Shut yourself in like a piece of steak,
lights out, shoulders hunched
to your ears, your body tenderized,
pounded flat by the fire’s enthusiastic fist.
Rest your charred back against furred peaches,
ask yourself, How did this get so out of hand?
If you’re like me, the closest you’ve been
to fire was when the alarm went off
in your apartment while frying salmon
without any windows open, the smoke rising
like dough, and what’s left to do but grab
a stepladder and knock the battery out its socket,
the salmon blackened and tough to chew.
Or maybe you’ve seen a construction site
in flames as you sat in the parking lot of a Toys ‘R’ Us,
the stringed construction lights shattering
the skeletons of apartments and posh stores slumping
into themselves like dislocated bones,
embers streaking across the freeway
onto another set of buildings. All you can think
about is the power you’ll never have—
just a little girl holding a stuffed cat
as violence, hot and intense, spins
around the rest of your life like the truth.
Everything’s soot out there and the refrigerator
is a better alternative, sealing you in
like a letter, like something personal.
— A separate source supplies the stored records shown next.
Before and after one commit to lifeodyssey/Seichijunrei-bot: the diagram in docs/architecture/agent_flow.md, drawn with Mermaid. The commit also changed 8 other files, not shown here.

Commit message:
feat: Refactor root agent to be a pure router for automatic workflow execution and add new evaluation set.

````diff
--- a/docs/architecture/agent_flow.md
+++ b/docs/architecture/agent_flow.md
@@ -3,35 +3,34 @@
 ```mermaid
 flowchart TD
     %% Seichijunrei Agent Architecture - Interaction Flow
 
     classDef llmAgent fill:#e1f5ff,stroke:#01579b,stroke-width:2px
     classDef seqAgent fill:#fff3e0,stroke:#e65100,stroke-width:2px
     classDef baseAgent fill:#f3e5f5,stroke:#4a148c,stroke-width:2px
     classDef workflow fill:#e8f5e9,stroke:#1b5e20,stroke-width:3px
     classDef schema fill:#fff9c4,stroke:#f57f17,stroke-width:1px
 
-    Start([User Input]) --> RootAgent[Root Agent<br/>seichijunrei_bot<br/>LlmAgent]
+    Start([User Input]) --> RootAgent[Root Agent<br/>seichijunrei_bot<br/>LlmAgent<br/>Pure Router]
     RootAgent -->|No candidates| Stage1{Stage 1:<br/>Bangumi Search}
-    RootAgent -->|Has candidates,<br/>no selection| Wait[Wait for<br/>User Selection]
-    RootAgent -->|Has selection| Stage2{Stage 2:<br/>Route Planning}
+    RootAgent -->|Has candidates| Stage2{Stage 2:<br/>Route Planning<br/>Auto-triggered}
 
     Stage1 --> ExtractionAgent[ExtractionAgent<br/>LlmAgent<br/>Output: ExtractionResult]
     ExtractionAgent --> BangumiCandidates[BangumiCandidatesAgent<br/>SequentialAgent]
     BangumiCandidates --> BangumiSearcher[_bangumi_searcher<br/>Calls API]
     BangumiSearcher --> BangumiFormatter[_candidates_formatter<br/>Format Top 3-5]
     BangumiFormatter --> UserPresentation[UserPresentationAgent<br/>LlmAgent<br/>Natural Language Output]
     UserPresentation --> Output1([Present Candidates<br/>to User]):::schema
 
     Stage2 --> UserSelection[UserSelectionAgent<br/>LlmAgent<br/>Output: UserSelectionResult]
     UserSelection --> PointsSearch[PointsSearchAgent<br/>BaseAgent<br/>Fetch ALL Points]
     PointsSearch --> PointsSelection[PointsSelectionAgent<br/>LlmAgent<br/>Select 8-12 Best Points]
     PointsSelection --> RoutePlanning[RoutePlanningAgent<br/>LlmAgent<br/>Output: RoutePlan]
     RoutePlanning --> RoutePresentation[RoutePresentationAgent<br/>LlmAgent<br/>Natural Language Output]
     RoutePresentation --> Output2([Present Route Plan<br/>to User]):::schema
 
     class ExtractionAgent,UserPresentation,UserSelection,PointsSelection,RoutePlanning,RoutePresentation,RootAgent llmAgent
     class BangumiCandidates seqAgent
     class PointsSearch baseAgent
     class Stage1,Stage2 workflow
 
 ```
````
The kale
and broccoli nestled on shelves palm
their cool green leaves to your cheeks,
seem to say exactly what you’re feeling:
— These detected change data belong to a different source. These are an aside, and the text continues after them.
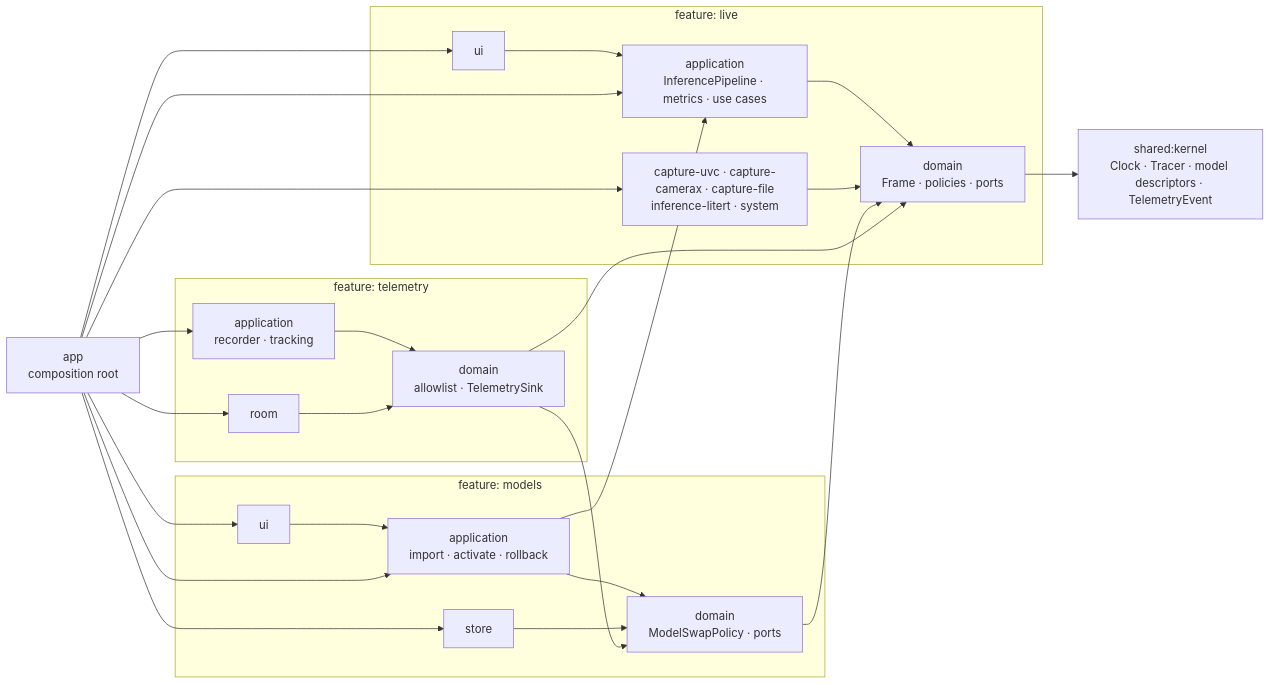
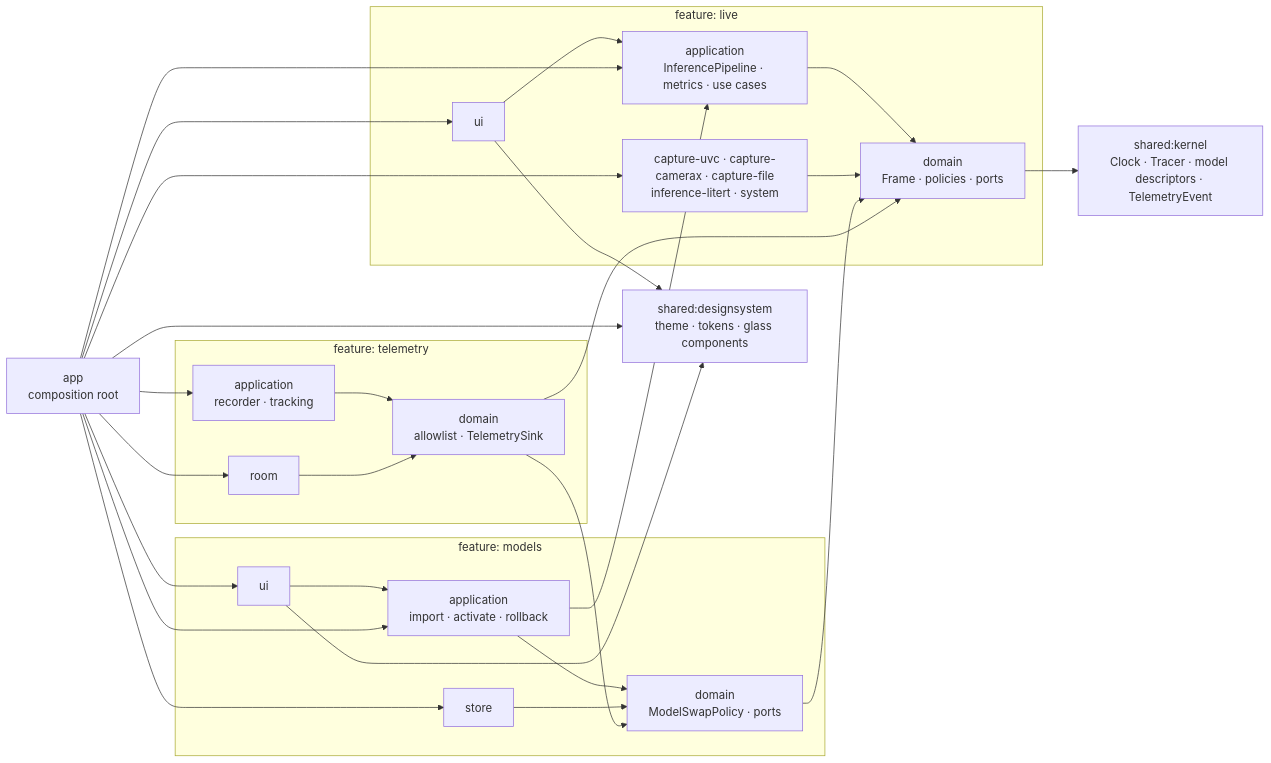
One commit to Rileyjrjohns/framelock changed the diagram in docs/architecture.md. Above: the diagram before and after it, drawn with Mermaid. The commit also changed other lines of this file and 9 other files, not shown here.

````diff
--- a/docs/architecture.md
+++ b/docs/architecture.md
@@ -18,34 +18,36 @@
 ```mermaid
 flowchart LR
   K[shared:kernel<br/>Clock · Tracer · model descriptors · TelemetryEvent]
   subgraph live [feature: live]
     LD[domain<br/>Frame · policies · ports]
     LA[application<br/>InferencePipeline · metrics · use cases]
     LAD[capture-uvc · capture-camerax · capture-file<br/>inference-litert · system]
     LUI[ui]
     LA --> LD
     LAD --> LD
     LUI --> LA
   end
   subgraph models [feature: models]
     MD[domain<br/>ModelSwapPolicy · ports]
     MA[application<br/>import · activate · rollback]
     MS[store]
     MUI[ui]
     MA --> MD
     MS --> MD
     MUI --> MA
   end
   subgraph telemetry [feature: telemetry]
     TD[domain<br/>allowlist · TelemetrySink]
     TA[application<br/>recorder · tracking]
     TR[room]
     TA --> TD
     TR --> TD
   end
   LD --> K
   MD --> LD
   MA --> LA
   TD --> LD & MD
-  APP[app<br/>composition root] --> LA & LAD & LUI & MA & MS & MUI & TA & TR
+  DS[shared:designsystem<br/>theme · tokens · glass components]
+  LUI & MUI --> DS
+  APP[app<br/>composition root] --> LA & LAD & LUI & MA & MS & MUI & TA & TR & DS
 ```
````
Maybe no one will think to open the door, maybe
you won’t need to get out.